Records shown Start Marker

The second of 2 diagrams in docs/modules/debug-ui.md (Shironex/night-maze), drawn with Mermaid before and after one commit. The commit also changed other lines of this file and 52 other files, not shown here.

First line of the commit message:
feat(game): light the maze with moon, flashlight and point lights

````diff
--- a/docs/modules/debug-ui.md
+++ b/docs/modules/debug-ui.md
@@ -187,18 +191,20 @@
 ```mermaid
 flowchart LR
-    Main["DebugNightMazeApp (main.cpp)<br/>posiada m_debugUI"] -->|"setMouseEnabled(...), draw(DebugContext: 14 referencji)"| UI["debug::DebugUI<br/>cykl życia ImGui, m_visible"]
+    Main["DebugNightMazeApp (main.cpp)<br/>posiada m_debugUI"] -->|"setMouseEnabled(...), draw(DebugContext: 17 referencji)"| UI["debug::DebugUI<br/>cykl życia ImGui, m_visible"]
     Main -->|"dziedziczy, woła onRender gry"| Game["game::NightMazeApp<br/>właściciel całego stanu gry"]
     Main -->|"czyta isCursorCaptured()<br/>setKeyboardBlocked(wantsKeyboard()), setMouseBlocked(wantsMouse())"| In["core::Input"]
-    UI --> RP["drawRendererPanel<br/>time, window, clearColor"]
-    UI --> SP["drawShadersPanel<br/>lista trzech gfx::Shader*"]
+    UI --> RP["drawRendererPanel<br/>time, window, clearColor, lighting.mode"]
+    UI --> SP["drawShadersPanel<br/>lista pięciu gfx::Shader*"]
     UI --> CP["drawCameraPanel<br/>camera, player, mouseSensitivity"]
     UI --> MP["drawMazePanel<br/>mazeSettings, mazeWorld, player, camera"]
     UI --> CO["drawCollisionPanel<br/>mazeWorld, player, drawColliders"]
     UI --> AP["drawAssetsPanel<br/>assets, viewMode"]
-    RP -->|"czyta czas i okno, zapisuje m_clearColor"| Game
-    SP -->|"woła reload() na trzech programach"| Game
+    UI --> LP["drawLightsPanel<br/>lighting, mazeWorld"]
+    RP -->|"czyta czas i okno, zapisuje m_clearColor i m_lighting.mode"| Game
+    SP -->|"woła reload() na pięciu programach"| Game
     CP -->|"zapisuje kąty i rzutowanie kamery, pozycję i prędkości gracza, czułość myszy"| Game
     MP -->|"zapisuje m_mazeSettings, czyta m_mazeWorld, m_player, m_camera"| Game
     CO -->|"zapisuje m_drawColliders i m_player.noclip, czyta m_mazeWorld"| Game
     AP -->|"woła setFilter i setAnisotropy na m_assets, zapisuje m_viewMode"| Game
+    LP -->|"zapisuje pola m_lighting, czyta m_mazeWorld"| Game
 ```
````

Records shown End Marker

| Exercise brief |
Apply a filter to the listing above so that only lines with "Shader" are kept, and copy those lines.

| Output |
-    UI --> SP["drawShadersPanel<br/>lista trzech gfx::Shader*"]
+    UI --> SP["drawShadersPanel<br/>lista pięciu gfx::Shader*"]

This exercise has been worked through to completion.